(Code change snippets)

=== Begin Enclosure ===

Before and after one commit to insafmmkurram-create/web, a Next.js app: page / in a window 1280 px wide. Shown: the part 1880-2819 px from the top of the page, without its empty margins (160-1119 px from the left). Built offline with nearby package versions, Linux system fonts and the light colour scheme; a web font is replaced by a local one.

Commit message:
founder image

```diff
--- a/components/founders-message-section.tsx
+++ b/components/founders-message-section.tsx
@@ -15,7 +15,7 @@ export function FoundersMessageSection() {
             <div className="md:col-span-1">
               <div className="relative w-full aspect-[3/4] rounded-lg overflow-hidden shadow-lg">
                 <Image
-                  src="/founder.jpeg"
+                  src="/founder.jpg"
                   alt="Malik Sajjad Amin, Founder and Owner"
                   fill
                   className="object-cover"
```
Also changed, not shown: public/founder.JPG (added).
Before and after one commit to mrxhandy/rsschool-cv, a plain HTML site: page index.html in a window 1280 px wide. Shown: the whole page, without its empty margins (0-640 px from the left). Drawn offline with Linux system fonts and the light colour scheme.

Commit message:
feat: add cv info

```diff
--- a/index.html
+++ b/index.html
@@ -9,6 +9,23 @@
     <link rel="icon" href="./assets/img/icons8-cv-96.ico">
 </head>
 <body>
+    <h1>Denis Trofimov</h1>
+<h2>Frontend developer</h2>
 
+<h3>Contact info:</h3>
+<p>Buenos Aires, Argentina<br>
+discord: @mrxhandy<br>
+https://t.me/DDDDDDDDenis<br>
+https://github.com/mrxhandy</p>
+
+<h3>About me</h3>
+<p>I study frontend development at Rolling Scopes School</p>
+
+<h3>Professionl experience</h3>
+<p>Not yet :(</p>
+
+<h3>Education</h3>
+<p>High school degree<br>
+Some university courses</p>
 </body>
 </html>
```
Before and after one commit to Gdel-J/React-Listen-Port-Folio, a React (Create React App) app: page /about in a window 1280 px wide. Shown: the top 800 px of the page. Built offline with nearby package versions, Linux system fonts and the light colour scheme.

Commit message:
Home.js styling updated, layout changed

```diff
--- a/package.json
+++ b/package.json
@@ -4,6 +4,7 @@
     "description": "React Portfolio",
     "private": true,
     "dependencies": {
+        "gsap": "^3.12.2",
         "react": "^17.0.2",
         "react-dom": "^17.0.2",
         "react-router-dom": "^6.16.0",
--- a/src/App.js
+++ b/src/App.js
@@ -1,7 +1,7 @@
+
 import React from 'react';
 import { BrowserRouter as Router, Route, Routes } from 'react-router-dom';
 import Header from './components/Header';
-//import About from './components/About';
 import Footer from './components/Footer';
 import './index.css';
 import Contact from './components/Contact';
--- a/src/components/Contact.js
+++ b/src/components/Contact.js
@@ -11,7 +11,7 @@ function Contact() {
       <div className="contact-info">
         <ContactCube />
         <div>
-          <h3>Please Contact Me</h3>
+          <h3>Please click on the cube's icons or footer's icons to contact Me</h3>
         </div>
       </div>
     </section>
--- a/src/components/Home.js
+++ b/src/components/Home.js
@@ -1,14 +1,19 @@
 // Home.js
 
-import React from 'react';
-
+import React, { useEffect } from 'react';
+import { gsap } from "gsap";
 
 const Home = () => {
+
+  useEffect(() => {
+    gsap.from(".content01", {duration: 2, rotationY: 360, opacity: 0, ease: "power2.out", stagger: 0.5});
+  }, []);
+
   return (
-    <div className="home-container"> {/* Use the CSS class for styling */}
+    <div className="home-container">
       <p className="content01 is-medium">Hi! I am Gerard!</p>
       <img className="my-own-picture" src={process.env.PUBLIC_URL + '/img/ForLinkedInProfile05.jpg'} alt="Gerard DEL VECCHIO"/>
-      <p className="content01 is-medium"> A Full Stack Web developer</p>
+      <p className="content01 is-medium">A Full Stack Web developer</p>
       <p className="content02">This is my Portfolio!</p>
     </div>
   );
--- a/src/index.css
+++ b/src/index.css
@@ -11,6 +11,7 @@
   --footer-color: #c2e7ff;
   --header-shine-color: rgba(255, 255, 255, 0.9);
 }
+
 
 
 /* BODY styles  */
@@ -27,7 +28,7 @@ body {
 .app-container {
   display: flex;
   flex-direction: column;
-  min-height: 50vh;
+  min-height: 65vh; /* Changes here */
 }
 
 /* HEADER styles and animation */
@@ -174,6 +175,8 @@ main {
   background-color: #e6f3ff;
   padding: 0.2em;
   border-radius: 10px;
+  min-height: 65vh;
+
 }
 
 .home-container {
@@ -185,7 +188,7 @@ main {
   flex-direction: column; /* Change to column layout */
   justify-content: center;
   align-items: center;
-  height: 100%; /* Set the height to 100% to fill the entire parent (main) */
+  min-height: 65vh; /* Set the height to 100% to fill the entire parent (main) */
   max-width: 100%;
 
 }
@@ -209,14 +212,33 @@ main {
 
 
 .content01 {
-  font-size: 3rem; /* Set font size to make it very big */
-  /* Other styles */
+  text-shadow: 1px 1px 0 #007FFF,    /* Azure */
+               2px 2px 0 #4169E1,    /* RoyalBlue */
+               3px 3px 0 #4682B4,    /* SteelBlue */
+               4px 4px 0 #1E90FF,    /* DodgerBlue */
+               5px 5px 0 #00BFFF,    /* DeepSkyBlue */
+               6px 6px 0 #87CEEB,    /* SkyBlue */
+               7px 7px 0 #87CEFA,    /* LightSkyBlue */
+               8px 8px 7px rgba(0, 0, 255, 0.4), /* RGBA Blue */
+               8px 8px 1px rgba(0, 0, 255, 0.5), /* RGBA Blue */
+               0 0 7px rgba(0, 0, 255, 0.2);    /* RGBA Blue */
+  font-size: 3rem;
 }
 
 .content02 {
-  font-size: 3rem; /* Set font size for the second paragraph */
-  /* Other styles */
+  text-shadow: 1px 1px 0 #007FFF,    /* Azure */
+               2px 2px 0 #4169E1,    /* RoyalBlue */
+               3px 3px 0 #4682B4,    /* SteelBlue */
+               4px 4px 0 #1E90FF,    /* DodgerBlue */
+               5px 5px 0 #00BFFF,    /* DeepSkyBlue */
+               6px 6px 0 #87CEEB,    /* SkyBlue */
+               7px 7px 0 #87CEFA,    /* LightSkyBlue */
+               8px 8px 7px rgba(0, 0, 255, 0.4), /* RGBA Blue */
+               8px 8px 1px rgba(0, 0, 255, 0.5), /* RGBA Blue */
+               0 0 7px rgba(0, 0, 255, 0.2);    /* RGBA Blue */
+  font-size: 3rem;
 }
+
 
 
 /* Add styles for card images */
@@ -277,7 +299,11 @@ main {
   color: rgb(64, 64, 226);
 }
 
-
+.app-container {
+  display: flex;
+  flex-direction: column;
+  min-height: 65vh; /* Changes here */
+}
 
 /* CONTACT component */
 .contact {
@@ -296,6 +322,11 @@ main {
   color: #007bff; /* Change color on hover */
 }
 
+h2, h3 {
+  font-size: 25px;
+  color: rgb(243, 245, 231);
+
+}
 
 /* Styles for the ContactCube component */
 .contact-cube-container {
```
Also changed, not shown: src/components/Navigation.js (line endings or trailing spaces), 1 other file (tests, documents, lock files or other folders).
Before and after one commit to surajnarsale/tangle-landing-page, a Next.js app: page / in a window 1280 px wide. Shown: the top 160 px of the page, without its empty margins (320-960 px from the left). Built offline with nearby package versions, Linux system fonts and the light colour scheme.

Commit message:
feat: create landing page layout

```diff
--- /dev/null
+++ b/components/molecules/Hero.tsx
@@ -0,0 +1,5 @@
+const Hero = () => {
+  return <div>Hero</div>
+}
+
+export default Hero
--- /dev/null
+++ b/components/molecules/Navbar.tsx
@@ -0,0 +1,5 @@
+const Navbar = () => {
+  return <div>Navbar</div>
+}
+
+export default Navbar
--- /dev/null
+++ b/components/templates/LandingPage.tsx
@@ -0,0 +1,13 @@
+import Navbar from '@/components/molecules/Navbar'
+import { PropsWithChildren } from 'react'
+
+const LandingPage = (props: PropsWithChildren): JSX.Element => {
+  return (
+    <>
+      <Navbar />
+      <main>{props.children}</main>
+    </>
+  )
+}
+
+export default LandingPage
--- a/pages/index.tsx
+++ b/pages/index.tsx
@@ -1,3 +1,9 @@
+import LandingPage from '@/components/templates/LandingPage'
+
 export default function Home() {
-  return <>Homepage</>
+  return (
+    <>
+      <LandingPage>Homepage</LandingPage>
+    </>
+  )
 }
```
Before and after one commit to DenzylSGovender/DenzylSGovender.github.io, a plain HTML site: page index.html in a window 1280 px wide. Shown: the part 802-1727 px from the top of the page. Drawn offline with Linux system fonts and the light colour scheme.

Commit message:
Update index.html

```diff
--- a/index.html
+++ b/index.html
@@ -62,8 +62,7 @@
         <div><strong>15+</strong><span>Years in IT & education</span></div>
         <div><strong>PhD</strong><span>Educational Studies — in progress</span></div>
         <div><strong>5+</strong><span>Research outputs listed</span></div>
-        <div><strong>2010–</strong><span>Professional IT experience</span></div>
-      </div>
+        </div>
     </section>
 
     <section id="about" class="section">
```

=== End Enclosure ===

**GOAL OF THE EXERCISE**
Gather from the records above every line containing the string "html".

**SOLUTION**
Before and after one commit to mrxhandy/rsschool-cv, a plain HTML site: page index.html in a window 1280 px wide. Shown: the whole page, without its empty margins (0-640 px from the left). Drawn offline with Linux system fonts and the light colour scheme.
--- a/index.html
+++ b/index.html
 </html>
Before and after one commit to DenzylSGovender/DenzylSGovender.github.io, a plain HTML site: page index.html in a window 1280 px wide. Shown: the part 802-1727 px from the top of the page. Drawn offline with Linux system fonts and the light colour scheme.
Update index.html
--- a/index.html
+++ b/index.html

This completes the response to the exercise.